## Your assignment
Wherever a line in the records contains the word "historical", return that line.

BEGIN Material supplied

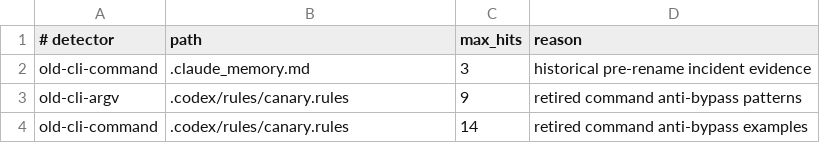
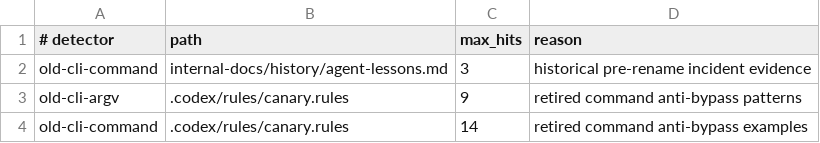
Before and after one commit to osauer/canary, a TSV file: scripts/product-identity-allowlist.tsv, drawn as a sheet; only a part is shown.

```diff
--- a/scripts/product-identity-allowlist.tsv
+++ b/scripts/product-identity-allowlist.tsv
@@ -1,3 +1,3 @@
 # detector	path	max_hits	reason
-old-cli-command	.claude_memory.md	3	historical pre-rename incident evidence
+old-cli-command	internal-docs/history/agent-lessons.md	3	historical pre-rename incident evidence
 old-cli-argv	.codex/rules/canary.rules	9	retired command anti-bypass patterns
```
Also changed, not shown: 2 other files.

END Material supplied

## The answer
-old-cli-command	.claude_memory.md	3	historical pre-rename incident evidence
+old-cli-command	internal-docs/history/agent-lessons.md	3	historical pre-rename incident evidence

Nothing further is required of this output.